The Macbook Pro with Retina has been the modern day workhorse laptop, I see them everywhere. I can count on 1 hand the number of "pro" users (photographers, developers, designers, etc) I know that don't have one. And all of those people, minus the guy who is happy with his Xeon powered laptop, have an aging Mac Pro instead. The MacBook Pro with Retina (which I will simply call MacBook Pro or MBP from here on out) is an amazing machine. My late 2013 MBP is still (3 years later) in the top 15 fastest Macs that have ever been possible to buy. I'm not sure whether that says more about Apple's failure or the plateau of x86 performance - though I'll guess it's on the Apple side of the fence, if only by a little.
As long as I've been alive, I've been an Apple fan. I endured > years> of ridicule, and even relished in being the weird outsider. My dad owned a few Apple retail shops back in the late 80s and early 90s; back when Apple Stores didn't exist. Being an Apple fan was "baked-in", you could say. Apple keynotes have been nearly as exciting as birthdays and Christmas for as long as I can remember. I've only missed a couple live video streams, and I've watched many of them more than once (2007 iPhone announcment anyone?).
Leading up to yesterday, I felt the same excitement as always. For days I was getting pumped at the thought of an entire line refresh, pumped. And I wasn't expecting all new form factors - I WAS SO EXCITED because I expected speed bumps across the line. That it's. A long shot would be to get an acknowledgement of, "yeah - we dropped the ball, but we are committed to the Mac". They even used "Hello, again" as the invite slogan. "hello", as John Siracusa pointed out on ATP recently, is Apple lore. Apple nailed it when they used it again on the iMac in 1997. Apple is not sentimental, and yesterday proves it.
They use an entire event for a MacBook Pro refresh that solves zero problems that pro users need solved. In addition, Apple didn't mention desktop Macs on stage, none of them received speed bumps, none of them received price drops. "We're committed to the Mac" is feeling pretty hollow to this Mac fan.

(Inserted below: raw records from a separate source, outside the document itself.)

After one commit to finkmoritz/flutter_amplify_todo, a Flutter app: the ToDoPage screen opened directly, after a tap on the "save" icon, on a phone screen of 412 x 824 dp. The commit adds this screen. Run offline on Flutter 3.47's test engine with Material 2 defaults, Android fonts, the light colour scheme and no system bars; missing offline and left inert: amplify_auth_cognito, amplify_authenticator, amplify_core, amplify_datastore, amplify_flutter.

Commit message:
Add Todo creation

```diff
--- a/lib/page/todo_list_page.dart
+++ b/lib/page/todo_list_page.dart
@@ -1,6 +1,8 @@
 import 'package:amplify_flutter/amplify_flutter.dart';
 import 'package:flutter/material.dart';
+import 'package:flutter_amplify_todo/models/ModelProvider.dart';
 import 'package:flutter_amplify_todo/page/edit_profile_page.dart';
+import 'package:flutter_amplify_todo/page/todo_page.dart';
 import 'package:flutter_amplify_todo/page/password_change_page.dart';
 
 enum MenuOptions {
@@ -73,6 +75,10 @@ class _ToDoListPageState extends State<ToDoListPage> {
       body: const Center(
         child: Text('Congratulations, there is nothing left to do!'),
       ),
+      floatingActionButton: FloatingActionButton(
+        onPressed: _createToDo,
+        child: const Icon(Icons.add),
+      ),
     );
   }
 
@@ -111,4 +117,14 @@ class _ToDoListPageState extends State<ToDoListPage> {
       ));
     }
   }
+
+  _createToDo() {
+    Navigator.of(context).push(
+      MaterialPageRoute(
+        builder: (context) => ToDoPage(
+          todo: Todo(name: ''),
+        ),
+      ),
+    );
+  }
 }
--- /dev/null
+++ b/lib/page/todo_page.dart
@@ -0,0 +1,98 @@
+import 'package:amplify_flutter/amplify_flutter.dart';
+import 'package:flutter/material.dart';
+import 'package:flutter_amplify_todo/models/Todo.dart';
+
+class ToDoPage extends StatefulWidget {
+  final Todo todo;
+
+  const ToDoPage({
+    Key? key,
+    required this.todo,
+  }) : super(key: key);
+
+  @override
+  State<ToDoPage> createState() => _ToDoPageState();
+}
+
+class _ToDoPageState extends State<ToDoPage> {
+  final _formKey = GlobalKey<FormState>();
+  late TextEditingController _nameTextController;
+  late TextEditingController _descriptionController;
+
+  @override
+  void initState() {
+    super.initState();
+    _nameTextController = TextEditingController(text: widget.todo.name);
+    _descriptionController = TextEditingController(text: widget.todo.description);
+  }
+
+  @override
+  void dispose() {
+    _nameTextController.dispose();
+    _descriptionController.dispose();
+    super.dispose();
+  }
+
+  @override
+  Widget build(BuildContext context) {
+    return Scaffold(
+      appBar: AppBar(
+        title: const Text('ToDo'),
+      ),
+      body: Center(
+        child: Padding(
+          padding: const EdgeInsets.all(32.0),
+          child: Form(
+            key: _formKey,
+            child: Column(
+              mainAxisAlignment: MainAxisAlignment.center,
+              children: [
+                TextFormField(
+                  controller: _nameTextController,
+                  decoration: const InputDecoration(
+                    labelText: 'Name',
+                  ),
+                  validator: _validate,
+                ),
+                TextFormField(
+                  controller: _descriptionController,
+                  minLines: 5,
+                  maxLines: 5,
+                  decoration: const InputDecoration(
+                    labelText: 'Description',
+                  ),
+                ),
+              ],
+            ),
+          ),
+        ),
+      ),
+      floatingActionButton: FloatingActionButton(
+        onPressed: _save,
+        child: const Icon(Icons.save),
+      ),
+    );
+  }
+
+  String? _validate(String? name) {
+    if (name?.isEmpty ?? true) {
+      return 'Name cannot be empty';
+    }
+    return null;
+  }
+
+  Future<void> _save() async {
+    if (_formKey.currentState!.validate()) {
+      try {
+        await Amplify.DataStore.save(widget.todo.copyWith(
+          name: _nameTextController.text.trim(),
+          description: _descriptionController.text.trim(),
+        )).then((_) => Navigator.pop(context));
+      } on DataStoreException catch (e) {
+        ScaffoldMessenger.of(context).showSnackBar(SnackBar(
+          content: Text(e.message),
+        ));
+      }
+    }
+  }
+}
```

Apple is selling a 2013 Mac Pro at the same price as when it was launched.
And, in fact - it got more expensive in several areas of the world. If the prior 2 sentences aren't embarrassing to the leadership at Apple, then the Apple I've loved my entire 32 year old life, is not the Apple I've thought I knew. I'm not blaming Apple for the fluctuation in currency value, but it highlights the pricing issue of a 3 year old machine.
Are the new MBPs great machines? Yeah, it sure looks like it. Touch ID, wide gamut P3 screens, TB3 + USB3.1 are all great features. But I don't think these machines are for pros any longer. Pros aren't unhappy with the thickness or weight of the MBP that they had yesterday. Pros don't need a Touch Bar that requires them to look down from what they were working on to interact with. If you're hands are on the keyboard and trackpad, what is the advantage of looking down to a Touch Bar to find a button that is on the toolbar of the document you are currently looking at? Pros don't need tiny pictures of browser tabs in front of the keyboard - they are too busy looking up at the screen and getting shit done. This is added to the fact that most pros don't use the laptop by itself. They have it plugged in to an external keyboard and mouse with a big monitor.
Were there some cool demos with the Touch Bar? Of course. Some of the audio/video uses were interesting - but overall, it felt more like a Windows SideShow gimmick than a product that Apple would make. Apple failed to tell a compelling story, and I think it's because there really isn't one.
So, now we have a laptop that's not in front of us - sometimes, or many times, in clamshell mode - that has a Touch Bar and a TouchID sensor that we can't easily use. What problems did that solve?
Did Apple address problems the pros want solved?
- More RAM? Nope.
- Higher performance GPUs? eh.
- Faster CPUs? eh. They didn't even mention CPU gains on stage - that should tell you something.
- Battery life? Nope.
- Faster IO? Yep.
What problems did Apple create for pros?
- Can no longer "touch type" Esc and Fn keys. Yes, people use these keys daily - surprise! that's why they are still around on keyboards. Hovering your finger over a touch target while not looking at it and hitting it repeatedly is going to cause headaches.
- Dongles. The MBP has always needed a dongle or 2 (I'm looking at you ethernet), but now it's going to require no less than 4 for me to replicate my current needs, some daisy chained together. Blech
- Optical audio out is gone
Symmetry > functionality
They cared more about symmetry than proper placement, Fitt's law, and usefulness.
I won't be able to justify an upgrade to these machines to any "pro user" that I know from what they have now. Something I never expected to say after an Apple event.